Hearing Awareness Week is a major event for the Deafness Foundation working with organisations that have similar goals. Events will be organised as well as community screenings for hearing throughout this week.
Those living with hearing loss will have an opportunity to share their experience and knowledge as well as create a greater understanding of their needs and aspirations. It is a chance to explain to Australians what the risks are when exposed to excessive noise, including in the workplace.
Your wondrous ear
The ear is a complex piece of equipment consisting of many parts – not just the visible exterior section – and is responsible not only for hearing but for maintaining balance as well. The outer ear captures sound waves which causes the eardrum to vibrate and the tiny bones in the middle ear to move too. The vibrations pass on to the inner ear to cause tiny hair cells to move. This then causes electrical signals which are sent to the brain, and then deciphered to sound.
Your ears, in combination with your sight and senses, helps maintain balance. The vestibular system, in the inner ear, contains tubes and sacs that are filled with fluid. When movement occurs, this fluid also moves which bends specialised sensory cells. This then leads to an electrical signal to the brain, which is interpreted as movement. Your eyes and muscles can then adjust to help your body maintain balance.
At times problems can occur with this complicated system, due to many causes:
- ear wax blockage
- a head injury or trauma
- loud noise for too long
- loud noise from industrial environments such as building sites, transport and mining for example using power tools
- loud noise from exposure to loud music, car racing
- medications – such as anti-inflammatories and certain antidepressants.
The Hearing Awareness Week website identifies a host of possible causes of noise which can damage hearing – from jack hammers to Formula One racing, food processors and car horns. It describes the maximum safe exposure time without ear protection.
Visit their website and find out ‘how loud is too loud?’ with respect to your favourite electrical device or music event.
‘Noise destroys – turn down the volume’ is the message from the Australian Tinnitus Association. Tinnitus is a condition where noises or ringing in the ears or head occurs. Many of us experience tinnitus from time to time.
Common risk factors
- a genetic (inherited) disorder
- high blood pressure or narrowing of the arteries
- smoking – can induce tinnitus
- gender – men are more likely to experience tinnitus.
Possible aggravating factors for tinnitus include:
- some medicines, such as anti-inflammatory and certain antidepressant medicines
- caffeine (found in tea, coffee, cola drinks or chocolate)
- alcohol may worsen tinnitus
- smoking narrows the blood vessels that supply vital oxygen to the ears. Quitting smoking can help with managing tinnitus.

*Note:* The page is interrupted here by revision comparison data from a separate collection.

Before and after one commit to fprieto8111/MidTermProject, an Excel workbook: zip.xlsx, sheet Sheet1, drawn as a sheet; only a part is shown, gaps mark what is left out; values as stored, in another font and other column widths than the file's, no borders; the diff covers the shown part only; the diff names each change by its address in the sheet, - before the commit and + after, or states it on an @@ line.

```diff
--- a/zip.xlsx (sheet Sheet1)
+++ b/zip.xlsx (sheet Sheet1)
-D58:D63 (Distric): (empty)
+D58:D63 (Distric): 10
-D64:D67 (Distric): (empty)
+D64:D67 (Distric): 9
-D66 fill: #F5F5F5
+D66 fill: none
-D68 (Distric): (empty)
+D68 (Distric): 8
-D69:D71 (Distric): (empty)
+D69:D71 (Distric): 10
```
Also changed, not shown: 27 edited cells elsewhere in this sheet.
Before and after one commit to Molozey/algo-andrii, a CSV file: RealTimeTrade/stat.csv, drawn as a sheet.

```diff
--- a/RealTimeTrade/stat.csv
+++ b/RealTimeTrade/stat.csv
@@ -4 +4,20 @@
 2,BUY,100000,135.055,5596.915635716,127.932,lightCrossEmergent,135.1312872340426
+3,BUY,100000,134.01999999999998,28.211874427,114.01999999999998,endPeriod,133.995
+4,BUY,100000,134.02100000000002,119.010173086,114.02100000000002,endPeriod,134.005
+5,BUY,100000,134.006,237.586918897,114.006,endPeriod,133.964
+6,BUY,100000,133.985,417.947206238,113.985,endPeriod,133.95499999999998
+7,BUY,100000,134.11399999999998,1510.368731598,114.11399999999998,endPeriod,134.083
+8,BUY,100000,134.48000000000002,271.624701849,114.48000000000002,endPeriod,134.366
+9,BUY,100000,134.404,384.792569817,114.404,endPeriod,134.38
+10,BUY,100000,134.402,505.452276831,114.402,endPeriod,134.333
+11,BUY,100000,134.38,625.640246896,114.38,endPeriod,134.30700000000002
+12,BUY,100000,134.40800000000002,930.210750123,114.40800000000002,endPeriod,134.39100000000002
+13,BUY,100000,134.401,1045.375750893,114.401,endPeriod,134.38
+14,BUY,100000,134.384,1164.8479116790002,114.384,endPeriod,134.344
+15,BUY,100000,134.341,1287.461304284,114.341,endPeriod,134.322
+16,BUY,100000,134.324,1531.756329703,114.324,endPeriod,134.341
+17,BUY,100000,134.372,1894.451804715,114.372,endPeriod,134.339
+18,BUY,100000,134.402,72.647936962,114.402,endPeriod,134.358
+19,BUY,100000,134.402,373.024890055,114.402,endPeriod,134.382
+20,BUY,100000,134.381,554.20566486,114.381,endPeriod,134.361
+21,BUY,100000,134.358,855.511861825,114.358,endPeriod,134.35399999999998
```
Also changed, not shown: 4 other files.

There is no cure for tinnitus but we can learn how to manage it.
Tips for healthy hearing
- Avoid too much noise
- Buy appliances and devices with a low noise rating
- Wear hearing protection such as earplugs or noise cancelling headphones
- Walk away from noise
- Remove earwax carefully
- Check medications for hearing risks
- Don’t smoke
- Have your hearing checked.
When to see your doctor
- If you notice any deterioration of your hearing
- Feel as though people are mumbling all the time
- If you have any buzzing, ringing, hissing, clicking or roaring
- If you have sudden hearing loss
- Often misunderstand what people are saying
- Get complaints that you have the radio or television too loud.
Treatment for common ear problems is often relatively easy, provided the cause can be identified early on. At Fresh Therapeutics pharmacies we provide advice on a range of options. We also provide the Pharmaceutical Society Self Care Fact Card entitled Ear problems that can help with hints on how to reduce the risk of ear problems and how to treat those problems effectively when they do occur.
Acknowledgement: Pharmaceutical Society of Australia Self Care Health Column